Getting Congress to pass almost any legislation concerning voting in U.S. elections is very difficult, and it will continue to be as long as the Senate filibuster persists and Democrats and Republicans remain intensely divided. Many election reform proposals get sucked into the same decades-old conflict: Senate Democrats generally want more robust federal standards to protect voting rights, and Senate Republicans mostly want to leave election administration up to the individual states. These positions are hard to reconcile.
However, giving up is not an option, because these are unusually troubled times for American democracy. Partisan officials have always fiercely contested the outcomes of elections, but some are now challenging the democratic system itself—and, worse yet, taking steps to undermine it. In the past two years, there have been a range of efforts to destabilize elections that have no recent precedent, including tampering with election equipment,1 threatening and harassing election officials,2 and refusing to certify election results.3 In addition, many candidates for public office have campaigned on the premise that previous elections were fraudulent and that election results should not be respected.4 Unless action is taken, threats to elections are likely to increase.
As a nation, we must ensure that every election is fair and free from interference.
For the United States to continue as a democracy, the wind must be taken out of these sails.

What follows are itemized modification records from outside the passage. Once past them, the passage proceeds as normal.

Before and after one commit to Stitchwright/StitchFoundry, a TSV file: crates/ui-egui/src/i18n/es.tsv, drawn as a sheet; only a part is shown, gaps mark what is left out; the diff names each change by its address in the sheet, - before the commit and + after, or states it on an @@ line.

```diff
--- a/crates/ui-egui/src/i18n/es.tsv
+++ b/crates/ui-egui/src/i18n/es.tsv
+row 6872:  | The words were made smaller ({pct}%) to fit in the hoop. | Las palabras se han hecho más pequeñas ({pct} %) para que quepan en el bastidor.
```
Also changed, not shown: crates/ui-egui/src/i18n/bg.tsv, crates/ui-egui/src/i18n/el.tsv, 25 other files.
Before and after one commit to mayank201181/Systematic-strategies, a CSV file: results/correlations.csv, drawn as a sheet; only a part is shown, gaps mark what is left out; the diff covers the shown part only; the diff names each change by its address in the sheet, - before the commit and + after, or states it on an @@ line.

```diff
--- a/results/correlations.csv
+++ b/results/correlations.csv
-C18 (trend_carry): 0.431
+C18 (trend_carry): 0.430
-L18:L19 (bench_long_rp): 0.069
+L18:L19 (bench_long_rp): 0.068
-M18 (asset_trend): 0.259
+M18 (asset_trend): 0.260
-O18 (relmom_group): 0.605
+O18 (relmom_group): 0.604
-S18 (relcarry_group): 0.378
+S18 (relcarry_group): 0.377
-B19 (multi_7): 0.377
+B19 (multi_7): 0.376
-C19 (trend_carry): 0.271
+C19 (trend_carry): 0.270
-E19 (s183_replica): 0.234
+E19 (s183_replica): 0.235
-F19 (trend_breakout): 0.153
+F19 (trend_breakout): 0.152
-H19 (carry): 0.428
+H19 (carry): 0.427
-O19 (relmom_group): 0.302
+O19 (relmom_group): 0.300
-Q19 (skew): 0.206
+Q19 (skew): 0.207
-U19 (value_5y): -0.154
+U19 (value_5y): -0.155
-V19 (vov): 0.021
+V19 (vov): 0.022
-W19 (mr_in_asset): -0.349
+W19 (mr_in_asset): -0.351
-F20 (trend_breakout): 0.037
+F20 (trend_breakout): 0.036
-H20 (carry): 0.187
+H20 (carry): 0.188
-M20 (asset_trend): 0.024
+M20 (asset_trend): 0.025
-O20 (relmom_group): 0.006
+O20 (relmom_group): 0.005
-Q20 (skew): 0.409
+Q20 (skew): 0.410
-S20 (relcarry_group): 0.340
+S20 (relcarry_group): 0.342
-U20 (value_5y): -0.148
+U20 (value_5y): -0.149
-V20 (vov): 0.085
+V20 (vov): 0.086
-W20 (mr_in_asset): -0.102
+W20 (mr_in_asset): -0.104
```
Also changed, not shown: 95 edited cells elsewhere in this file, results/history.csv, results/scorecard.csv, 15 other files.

As a nation, we must ensure that every election is fair and free from interference. The challenge is determining how to do that in a politically feasible way. At a minimum, any proposal to protect elections from the serious threats that they are facing will likely have to balance Republican concerns about federalism with Democratic concerns about voting rights, which is no easy feat.
However, a new Center for American Progress proposal—presented below—attempts to thread that needle in order to address a core problem facing American democracy. This issue brief first looks more closely at the problem and then provides an overview of the proposed solution as well as the path forward.

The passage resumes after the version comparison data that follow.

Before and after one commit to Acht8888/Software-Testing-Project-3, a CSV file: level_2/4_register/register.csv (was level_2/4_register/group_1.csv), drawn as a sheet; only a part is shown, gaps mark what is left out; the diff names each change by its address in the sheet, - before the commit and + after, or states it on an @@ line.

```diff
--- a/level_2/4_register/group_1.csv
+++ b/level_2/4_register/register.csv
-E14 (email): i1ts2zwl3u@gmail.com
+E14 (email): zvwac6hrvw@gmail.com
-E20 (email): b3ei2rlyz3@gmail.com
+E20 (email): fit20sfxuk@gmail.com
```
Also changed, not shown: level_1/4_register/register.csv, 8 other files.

The core threat to democracy
A bedrock principle of democracy is that no eligible voter is prevented from casting a ballot. The gravest challenge to a democracy, however, is when a whole group of voters faces obstacles that other voters do not, which can change the outcome of an election. For example, if poll watchers overrun urban polling places, if rural counties refuse to certify their results, or if harsher standards are applied only to mail-in ballots in certain places, those kinds of discrimination could alter the results of an election. These situations are easily imaginable in an era of election denial.
The primary challenge, therefore, is to ensure that similarly situated voters are treated similarly. To some degree, more stringent enforcement of laws already on the books can help.

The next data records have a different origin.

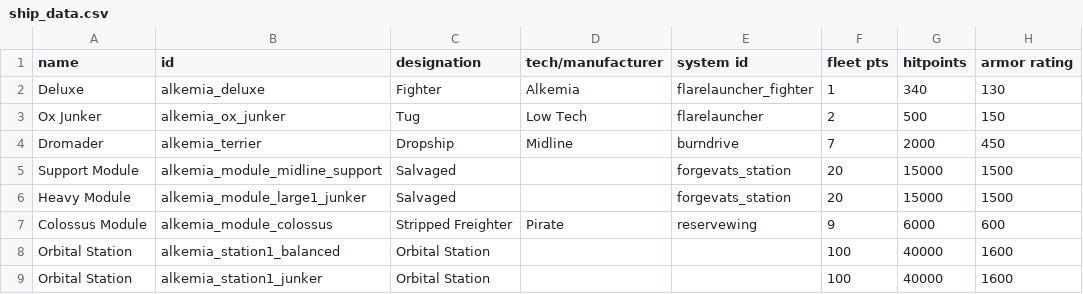
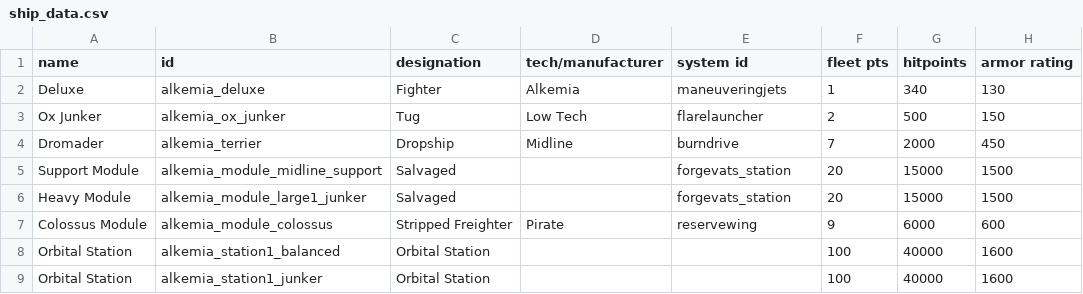
Before and after one commit to AlfredBroda/AlkemiaArmory, a CSV file: data/hulls/ship_data.csv, drawn as a sheet; only a part is shown; the diff names each change by its address in the sheet, - before the commit and + after, or states it on an @@ line.

```diff
--- a/data/hulls/ship_data.csv
+++ b/data/hulls/ship_data.csv
-E2 (system id): flarelauncher_fighter
+E2 (system id): maneuveringjets
```
Also changed, not shown: data/campaign/industries.csv, data/strings/descriptions.csv, 8 other files.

However, in the face of new challenges, existing law is not enough. For one thing, at least some insiders—poll workers and election officials—will themselves be motivated to undermine elections.5 Current state and federal standards do not go far enough to constrain their discretion. Moreover, in some states, the fox may be guarding the henhouse: Officials responsible for enforcing election laws have partisan and electoral incentives to look the other way when members of their own party bend or break the rules. It is critical, therefore, that there is some federal tool limiting the ability of state or local officials to subject particular voters to unwarranted, discriminatory treatment.
How to prevent discriminatory treatment of voters
One way to safeguard elections, while balancing concerns about federalism, is simply to require states to apply the same rules and practices to similarly situated voters. The proposal suggested here would allow states to continue to have complete control over their elections; it would impose no new across-the-board federal rules. At the same time, it would prevent the worst kind of electoral misconduct: selectively forcing certain voters to endure additional obstacles or scrutiny without legitimate justification.
Additional details of this proposal are provided below, including a detailed Q&A and draft legislative language that could serve as a starting point for federal legislation.
The core text of the draft language states that “No individual’s opportunity to vote in an election for Federal office may be restricted unless the restriction is authorized by state or federal law, and unless the state or federal law that is the basis for the restriction is consistently enforced across the state where the individual intends to vote.” The draft language, however, also builds in flexibility, ensuring election administrators can adopt different procedures when different circumstances require it. Just as importantly, the language ensures that nothing prevents a well-meaning official from going out of their way to help someone vote.
There are a lot of different ways that this proposal could be crafted, and those details are ultimately the province of legislators. But the suggestion here is that a basic principle of fairness—that voters within a state should have essentially the same opportunity to vote—should be achievable without getting bogged down in long-standing disagreements about particular voting policies.
The challenges ahead
No doubt, even passing a proposal such as this—one that simply promotes equal treatment among the citizens of a state—is likely to be an uphill battle. Early this year, Congress considered two much more ambitious proposals: the Freedom to Vote Act and the John Lewis Voting Rights Advancement Act, which, though supported by every congressional Democrat, did not receive support from congressional Republicans and therefore were unable to reach the 60 votes needed to overcome the Senate filibuster.6 These bills were broad in scope; not only would they have strengthened federal standards for the right to vote, but they also would have taken a range of other steps, including prohibiting partisan gerrymandering and requiring disclosure of dark money spent on political campaigns. CAP strongly supported those proposals and continues to support policies that protect the right to vote, prevent partisan gerrymandering, and increase the transparency of money in politics.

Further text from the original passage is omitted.